======== Information

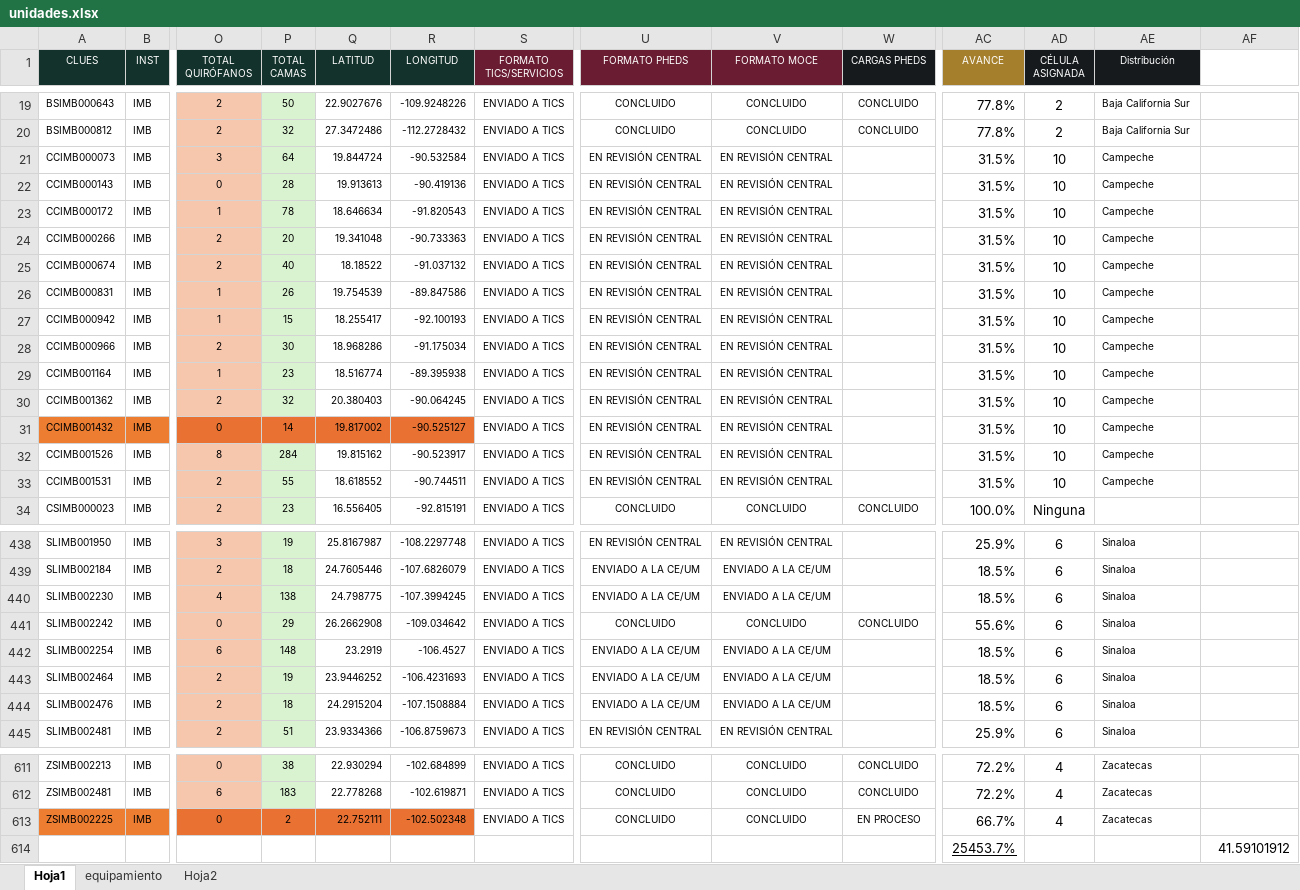
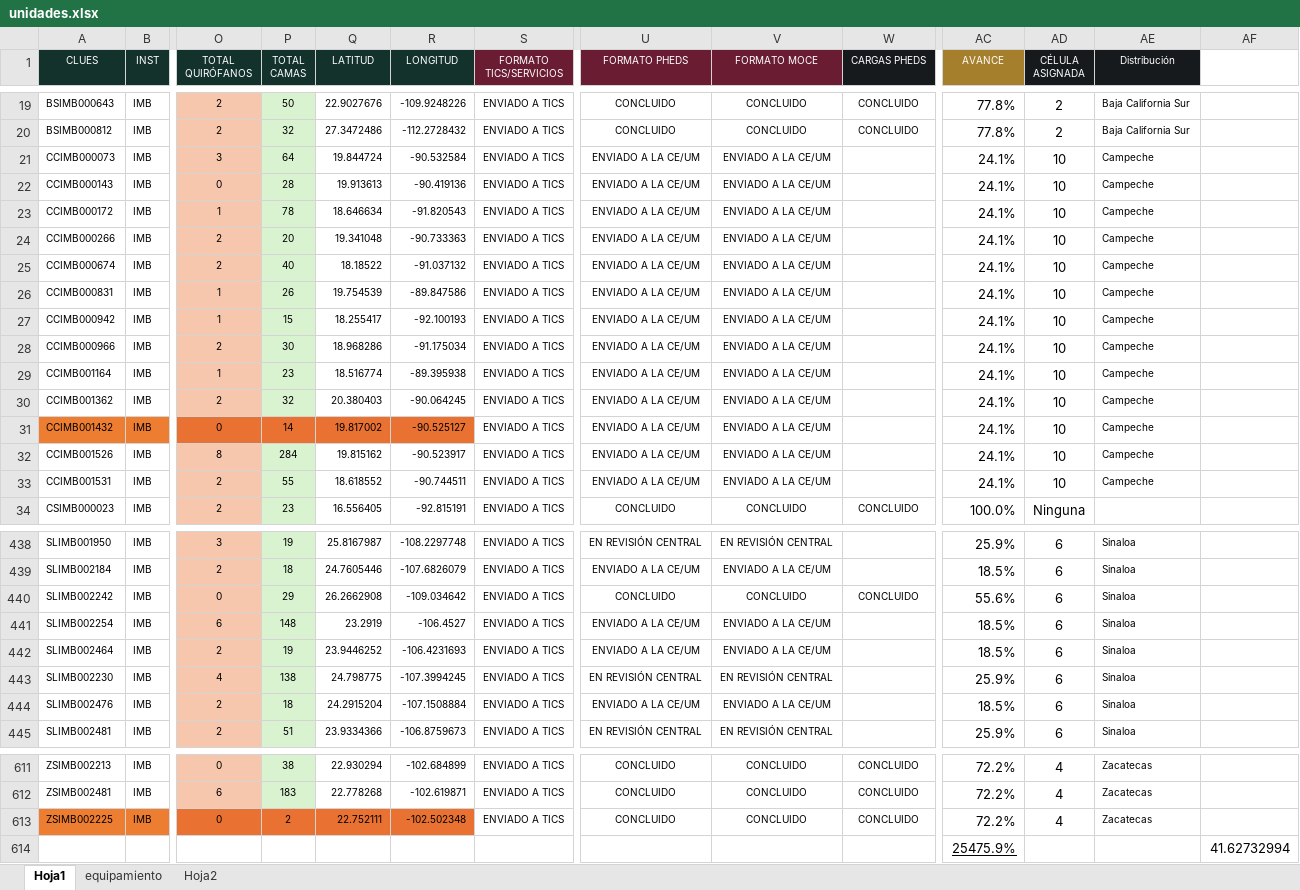
Before and after one commit to DanielJimenezA/implementacion_eds_imb, an Excel workbook: excel/unidades.xlsx, sheet Hoja1, drawn as a sheet; only a part is shown, gaps mark what is left out; values as stored, in another font and other column widths than the file's, no borders; conditional formats not drawn; removed rows and columns are numbered as before the commit, all else as after; rows hold the shown columns only; the diff covers the shown part only; the diff names each change by its address in the sheet, - before the commit and + after, or states it on an @@ line.

```diff
--- a/excel/unidades.xlsx (sheet Hoja1)
+++ b/excel/unidades.xlsx (sheet Hoja1)
-U21:U33 (FORMATO PHEDS): EN REVISIÓN CENTRAL
+U21:U33 (FORMATO PHEDS): ENVIADO A LA CE/UM
-V21:V33 (FORMATO MOCE): EN REVISIÓN CENTRAL
+V21:V33 (FORMATO MOCE): ENVIADO A LA CE/UM
-AC21:AC33 (AVANCE): 31.5%
+AC21:AC33 (AVANCE): 24.1%
-row 440: SLIMB002230 | IMB | 4 | 138 | 24.798775 | -107.3994245 | ENVIADO A TICS | ENVIADO A LA CE/UM | ENVIADO A LA CE/UM |  | 18.5% | 6 | Sinaloa
+row 443: SLIMB002230 | IMB | 4 | 138 | 24.798775 | -107.3994245 | ENVIADO A TICS | EN REVISIÓN CENTRAL | EN REVISIÓN CENTRAL |  | 25.9% | 6 | Sinaloa
-W613 (CARGAS PHEDS): EN PROCESO
+W613 (CARGAS PHEDS): CONCLUIDO
-AC613 (AVANCE): 66.7%
+AC613 (AVANCE): 72.2%
-row 614:  |  |  |  |  |  |  |  |  |  | 25453.7% |  |  | 41.59101912
+row 614:  |  |  |  |  |  |  |  |  |  | 25475.9% |  |  | 41.62732994
```
Also changed, not shown: 75 edited cells elsewhere in this sheet, formulas that keep their value, 2 other files.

================

About this exercise
Provide only the number of lines within the material that contain the string "CARGAS".

Solved problem
2